──────── The input

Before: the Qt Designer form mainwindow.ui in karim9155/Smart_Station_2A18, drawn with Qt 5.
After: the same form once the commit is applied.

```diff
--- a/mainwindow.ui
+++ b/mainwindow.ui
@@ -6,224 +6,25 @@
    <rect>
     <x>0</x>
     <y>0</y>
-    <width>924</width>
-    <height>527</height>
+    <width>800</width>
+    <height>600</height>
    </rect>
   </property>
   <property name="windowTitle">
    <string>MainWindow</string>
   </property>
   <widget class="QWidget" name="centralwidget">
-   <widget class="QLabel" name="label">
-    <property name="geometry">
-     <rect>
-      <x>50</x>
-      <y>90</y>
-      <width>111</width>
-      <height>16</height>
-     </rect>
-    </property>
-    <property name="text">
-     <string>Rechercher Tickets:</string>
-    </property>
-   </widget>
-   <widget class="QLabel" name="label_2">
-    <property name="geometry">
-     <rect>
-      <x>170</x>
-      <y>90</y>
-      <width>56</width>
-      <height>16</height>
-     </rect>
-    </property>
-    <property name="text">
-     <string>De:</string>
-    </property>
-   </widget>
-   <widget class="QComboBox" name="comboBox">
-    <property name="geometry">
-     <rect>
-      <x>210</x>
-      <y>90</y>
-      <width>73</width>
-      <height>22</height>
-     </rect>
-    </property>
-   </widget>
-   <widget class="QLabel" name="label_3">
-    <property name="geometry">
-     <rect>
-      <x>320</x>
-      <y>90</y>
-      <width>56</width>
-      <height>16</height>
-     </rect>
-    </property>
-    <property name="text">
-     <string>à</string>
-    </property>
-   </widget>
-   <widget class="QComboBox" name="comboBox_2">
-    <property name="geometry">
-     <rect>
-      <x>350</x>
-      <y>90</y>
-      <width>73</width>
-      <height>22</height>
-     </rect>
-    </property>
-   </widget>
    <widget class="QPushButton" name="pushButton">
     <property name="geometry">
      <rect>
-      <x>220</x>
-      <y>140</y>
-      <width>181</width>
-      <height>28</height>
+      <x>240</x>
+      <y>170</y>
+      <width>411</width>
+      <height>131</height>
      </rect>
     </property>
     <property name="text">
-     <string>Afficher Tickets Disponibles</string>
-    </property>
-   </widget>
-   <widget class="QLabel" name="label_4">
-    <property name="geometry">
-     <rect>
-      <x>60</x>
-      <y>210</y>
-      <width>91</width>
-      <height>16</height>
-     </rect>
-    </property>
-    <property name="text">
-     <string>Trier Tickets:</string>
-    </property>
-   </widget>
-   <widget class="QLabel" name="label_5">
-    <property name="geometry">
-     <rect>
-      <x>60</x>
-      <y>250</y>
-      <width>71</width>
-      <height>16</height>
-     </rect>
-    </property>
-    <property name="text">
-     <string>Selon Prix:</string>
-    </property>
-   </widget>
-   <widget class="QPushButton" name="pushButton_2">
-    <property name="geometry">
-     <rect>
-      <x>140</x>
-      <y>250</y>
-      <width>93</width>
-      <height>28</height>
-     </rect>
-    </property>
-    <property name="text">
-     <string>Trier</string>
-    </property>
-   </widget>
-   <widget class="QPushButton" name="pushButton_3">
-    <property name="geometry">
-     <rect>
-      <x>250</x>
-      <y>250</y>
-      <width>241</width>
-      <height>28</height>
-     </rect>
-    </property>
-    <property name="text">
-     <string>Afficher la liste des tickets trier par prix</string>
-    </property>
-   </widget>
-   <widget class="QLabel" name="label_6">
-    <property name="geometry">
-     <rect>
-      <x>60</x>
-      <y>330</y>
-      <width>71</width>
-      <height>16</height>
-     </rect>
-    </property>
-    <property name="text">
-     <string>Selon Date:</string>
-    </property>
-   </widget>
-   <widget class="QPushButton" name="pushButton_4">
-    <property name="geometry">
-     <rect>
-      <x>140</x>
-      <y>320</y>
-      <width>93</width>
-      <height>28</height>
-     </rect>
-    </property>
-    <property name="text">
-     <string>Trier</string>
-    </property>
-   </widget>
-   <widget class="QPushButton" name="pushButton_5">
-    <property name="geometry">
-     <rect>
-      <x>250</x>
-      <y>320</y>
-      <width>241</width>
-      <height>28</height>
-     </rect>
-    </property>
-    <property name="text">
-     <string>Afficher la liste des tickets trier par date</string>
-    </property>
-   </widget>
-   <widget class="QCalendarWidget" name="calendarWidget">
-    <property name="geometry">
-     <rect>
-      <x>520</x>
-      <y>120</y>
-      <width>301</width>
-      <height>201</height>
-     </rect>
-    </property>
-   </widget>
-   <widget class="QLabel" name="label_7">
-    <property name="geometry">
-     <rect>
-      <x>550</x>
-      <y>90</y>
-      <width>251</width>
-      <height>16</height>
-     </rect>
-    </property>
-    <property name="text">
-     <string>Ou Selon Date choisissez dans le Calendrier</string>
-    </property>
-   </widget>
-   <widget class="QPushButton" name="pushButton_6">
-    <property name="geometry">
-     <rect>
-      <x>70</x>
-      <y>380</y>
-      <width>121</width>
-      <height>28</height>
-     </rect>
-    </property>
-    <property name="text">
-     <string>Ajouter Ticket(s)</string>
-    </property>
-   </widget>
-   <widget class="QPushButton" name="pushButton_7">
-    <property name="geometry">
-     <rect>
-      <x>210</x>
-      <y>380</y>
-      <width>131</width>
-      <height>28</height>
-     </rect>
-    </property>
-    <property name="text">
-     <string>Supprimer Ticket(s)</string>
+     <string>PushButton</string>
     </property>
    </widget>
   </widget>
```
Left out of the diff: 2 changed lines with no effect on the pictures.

────────────────

- What is required
Nothing but a number, please, for how many lines of the data hold "Afficher".

- Solution to the exercise
3